:: What to produce ::
Identify all lines below that hold "docs" and collect them.

Web interface edit records:
##########

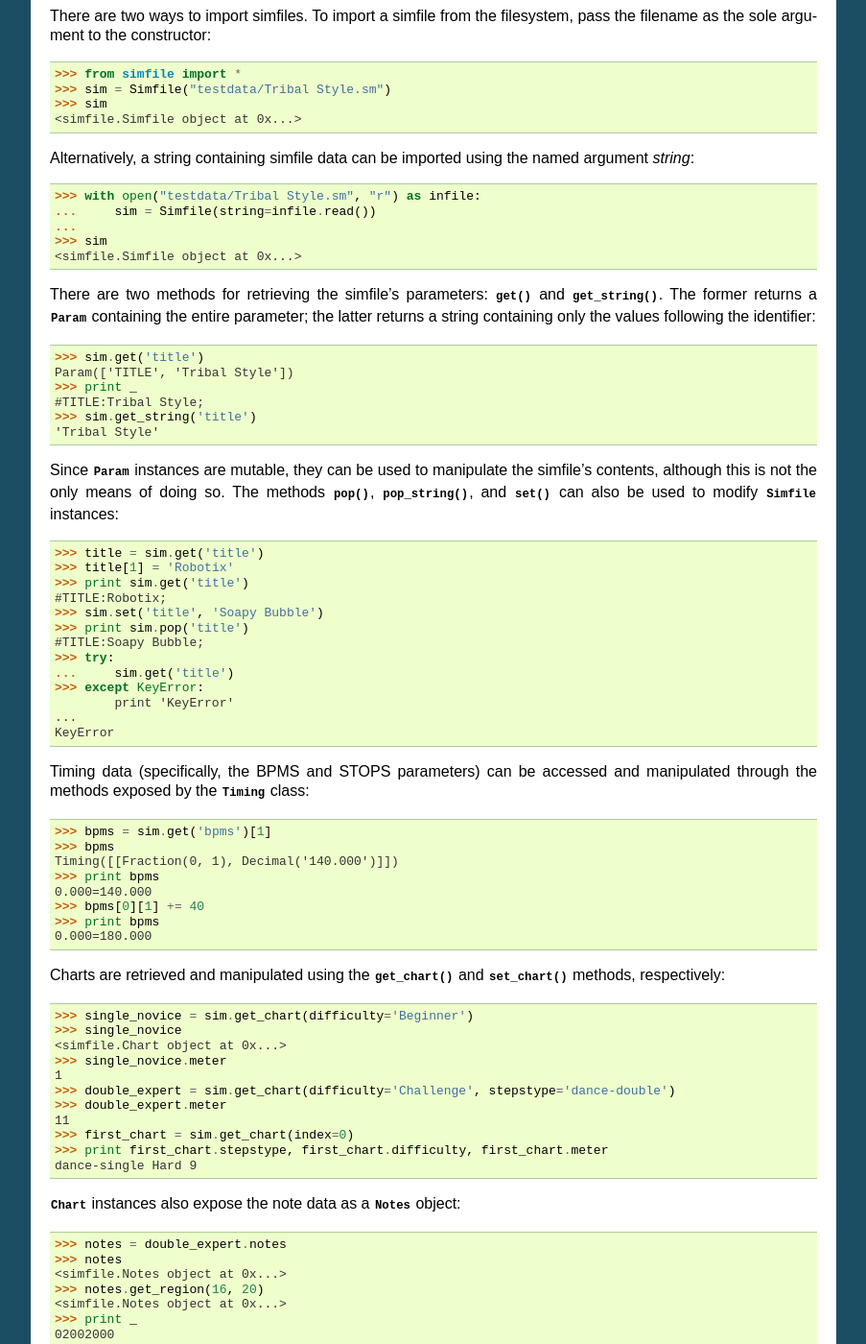
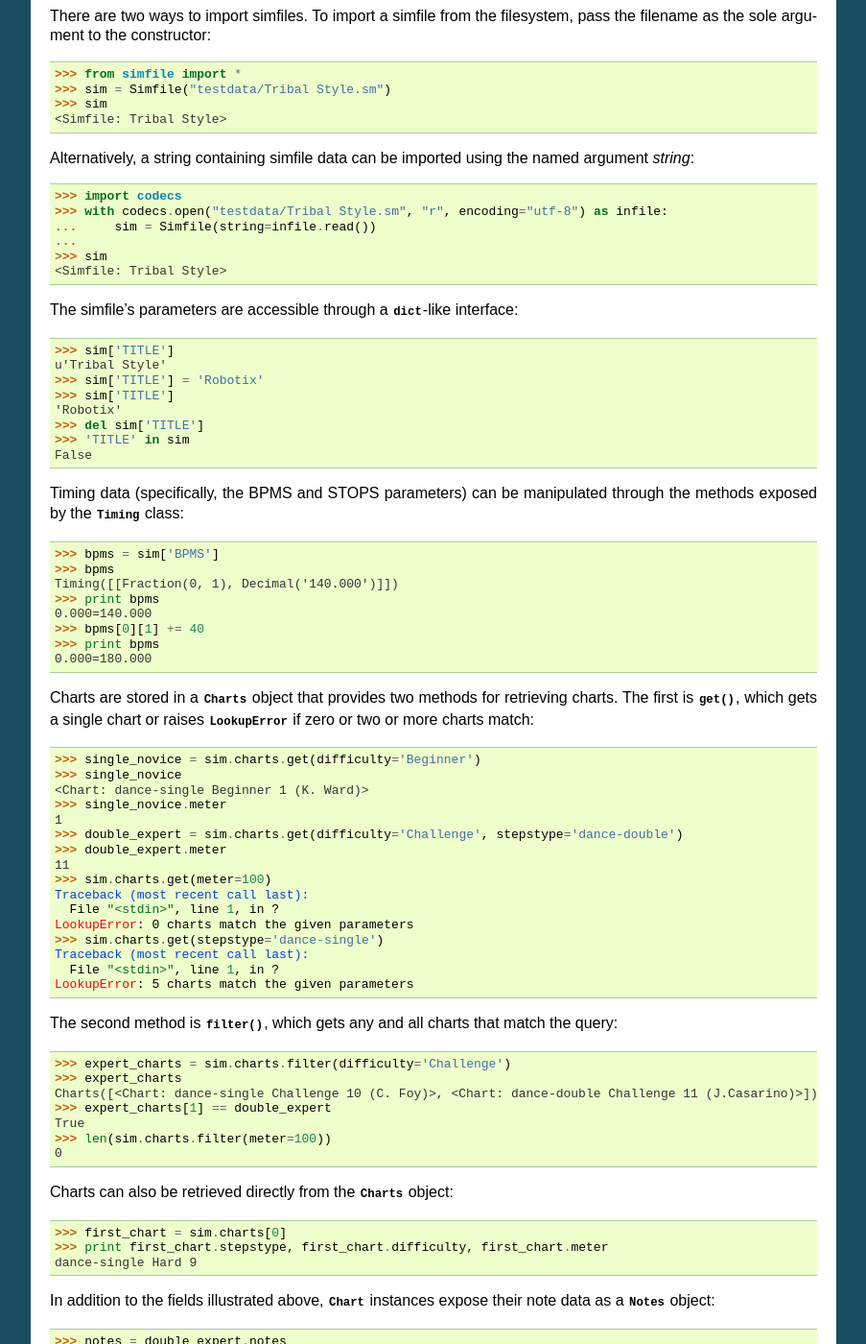
Before and after one commit to garcia/simfile, a Sphinx documentation site: the page built from docs/source/simfile.rst, in a window 1280 px wide and 1400 px high, scrolled down 369 px. Shown: the whole window at 96% size, without its empty margins (198-1101 px from the left). Built offline with Sphinx 7.4.7, drawn with Linux system fonts in a browser that asks for light colours; some of the changed text lies outside the part shown.

Commit message:
Updated docs and added tests for code snippets

```diff
--- a/docs/source/conf.py
+++ b/docs/source/conf.py
@@ -29,7 +29,7 @@ import simfile
 
 # Add any Sphinx extension module names here, as strings. They can be extensions
 # coming with Sphinx (named 'sphinx.ext.*') or your custom ones.
-extensions = ['sphinx.ext.autodoc']
+extensions = ['sphinx.ext.autodoc', 'sphinx.ext.doctest']
 
 # Add any paths that contain templates here, relative to this directory.
 templates_path = ['_templates']
--- a/docs/source/simfile.rst
+++ b/docs/source/simfile.rst
@@ -7,54 +7,54 @@ Members
 -------
 
 .. automodule:: simfile
-   :members:
+   :members: decimal_to_192nd, decimal_from_192nd, Notes, Chart, Charts, Timing, Simfile
 
 Basic usage
 -----------
+
+.. testsetup:: *
+
+    from os import chdir
+    from simfile import *
+    chdir("..")
+    sim = Simfile("testdata/Tribal Style.sm")
 
 There are two ways to import simfiles. To import a simfile from the filesystem, pass the filename as the sole argument to the constructor::
 
     >>> from simfile import *
     >>> sim = Simfile("testdata/Tribal Style.sm")
     >>> sim
-    <simfile.Simfile object at 0x...>
+    <Simfile: Tribal Style>
 
-Alternatively, a string containing simfile data can be imported using the named argument `string`::
+Alternatively, a string containing simfile data can be imported using the named argument `string`:
 
-    >>> with open("testdata/Tribal Style.sm", "r") as infile:
+.. doctest::
+
+    >>> import codecs
+    >>> with codecs.open("testdata/Tribal Style.sm", "r", encoding="utf-8") as infile:
     ...     sim = Simfile(string=infile.read())
     ...
     >>> sim
-    <simfile.Simfile object at 0x...>
+    <Simfile: Tribal Style>
 
-There are two methods for retrieving the simfile's parameters: :meth:`~Simfile.get` and :meth:`~Simfile.get_string`. The former returns a :class:`Param` containing the entire parameter; the latter returns a string containing only the values following the identifier::
+The simfile's parameters are accessible through a :py:class:`dict`-like interface:
 
-    >>> sim.get('title')
-    Param(['TITLE', 'Tribal Style'])
-    >>> print _
-    #TITLE:Tribal Style;
-    >>> sim.get_string('title')
-    'Tribal Style'
+.. doctest::
 
-Since :class:`Param` instances are mutable, they can be used to manipulate the simfile's contents, although this is not the only means of doing so. The methods :meth:`~Simfile.pop`, :meth:`~Simfile.pop_string`, and :meth:`~Simfile.set` can also be used to modify :class:`Simfile` instances::
+    >>> sim['TITLE']
+    u'Tribal Style'
+    >>> sim['TITLE'] = 'Robotix'
+    >>> sim['TITLE']
+    'Robotix'
+    >>> del sim['TITLE']
+    >>> 'TITLE' in sim
+    False
 
-    >>> title = sim.get('title')
-    >>> title[1] = 'Robotix'
-    >>> print sim.get('title')
-    #TITLE:Robotix;
-    >>> sim.set('title', 'Soapy Bubble')
-    >>> print sim.pop('title')
-    #TITLE:Soapy Bubble;
-    >>> try:
-    ...     sim.get('title')
-    >>> except KeyError:
-            print 'KeyError'
-    ...
-    KeyError
+Timing data (specifically, the BPMS and STOPS parameters) can be manipulated through the methods exposed by the :class:`Timing` class:
 
-Timing data (specifically, the BPMS and STOPS parameters) can be accessed and manipulated through the methods exposed by the :class:`Timing` class::
+.. doctest::
 
-    >>> bpms = sim.get('bpms')[1]
+    >>> bpms = sim['BPMS']
     >>> bpms
     Timing([[Fraction(0, 1), Decimal('140.000')]])
     >>> print bpms
@@ -63,27 +63,56 @@ Timing data (specifically, the BPMS and STOPS parameters) can be accessed and ma
     >>> print bpms
     0.000=180.000
 
-Charts are retrieved and manipulated using the :meth:`~Simfile.get_chart` and :meth:`~Simfile.set_chart` methods, respectively::
+Charts are stored in a :class:`Charts` object that provides two methods for retrieving charts. The first is :meth:`get`, which gets a single chart or raises :py:exc:`LookupError` if zero or two or more charts match:
 
-    >>> single_novice = sim.get_chart(difficulty='Beginner')
+.. doctest::
+
+    >>> single_novice = sim.charts.get(difficulty='Beginner')
     >>> single_novice
-    <simfile.Chart object at 0x...>
+    <Chart: dance-single Beginner 1 (K. Ward)>
     >>> single_novice.meter
     1
-    >>> double_expert = sim.get_chart(difficulty='Challenge', stepstype='dance-double')
+    >>> double_expert = sim.charts.get(difficulty='Challenge', stepstype='dance-double')
     >>> double_expert.meter
     11
-    >>> first_chart = sim.get_chart(index=0)
+    >>> sim.charts.get(meter=100)
+    Traceback (most recent call last):
+      File "<stdin>", line 1, in ?
+    LookupError: 0 charts match the given parameters
+    >>> sim.charts.get(stepstype='dance-single')
+    Traceback (most recent call last):
+      File "<stdin>", line 1, in ?
+    LookupError: 5 charts match the given parameters
+
+The second method is :meth:`filter`, which gets any and all charts that match the query:
+
+.. doctest::
+
+    >>> expert_charts = sim.charts.filter(difficulty='Challenge')
+    >>> expert_charts
+    Charts([<Chart: dance-single Challenge 10 (C. Foy)>, <Chart: dance-double Challenge 11 (J.Casarino)>])
+    >>> expert_charts[1] == double_expert
+    True
+    >>> len(sim.charts.filter(meter=100))
+    0
+
+Charts can also be retrieved directly from the :class:`Charts` object:
+
+.. doctest::
+
+    >>> first_chart = sim.charts[0]
     >>> print first_chart.stepstype, first_chart.difficulty, first_chart.meter
     dance-single Hard 9
 
-:class:`Chart` instances also expose the note data as a :class:`Notes` object::
+In addition to the fields illustrated above, :class:`Chart` instances expose their note data as a :class:`Notes` object:
+
+.. doctest::
 
     >>> notes = double_expert.notes
     >>> notes
-    <simfile.Notes object at 0x...>
+    <simfile.simfile.Notes object at 0x...>
     >>> notes.get_region(16, 20)
-    <simfile.Notes object at 0x...>
+    <simfile.simfile.Notes object at 0x...>
     >>> print _
     02002000
     00000000
@@ -94,7 +123,7 @@ Charts are retrieved and manipulated using the :meth:`~Simfile.get_chart` and :m
     10000000
     00100000
     >>> notes.get_row_string(16)
-    '02002000'
+    u'02002000'
 
 Examples
 --------
@@ -103,7 +132,7 @@ Set the description of every chart::
 
     from simfile import *
     sim = Simfile("testdata/Tribal Style.sm")
-    for chart in filter(lambda p: type(p) is Chart, sim):
+    for chart in sim.charts:
         chart.description = 'Edited'
     sim.save()
 
@@ -111,9 +140,8 @@ If there is a transliterated title available, set it as the primary title::
 
     from simfile import *
     sim = Simfile("testdata/Tribal Style.sm")
-    try:
-        translit = sim.get_string('TITLETRANSLIT')
-        sim.set('TITLE', translit)
+    if 'TITLETRANSLIT' in sim:
+        sim['TITLE'] = sim['TITLETRANSLIT']
     except KeyError:
         pass
     sim.save()
```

##########

:: Result of this exercise ::
Before and after one commit to garcia/simfile, a Sphinx documentation site: the page built from docs/source/simfile.rst, in a window 1280 px wide and 1400 px high, scrolled down 369 px. Shown: the whole window at 96% size, without its empty margins (198-1101 px from the left). Built offline with Sphinx 7.4.7, drawn with Linux system fonts in a browser that asks for light colours; some of the changed text lies outside the part shown.
Updated docs and added tests for code snippets
--- a/docs/source/conf.py
+++ b/docs/source/conf.py
--- a/docs/source/simfile.rst
+++ b/docs/source/simfile.rst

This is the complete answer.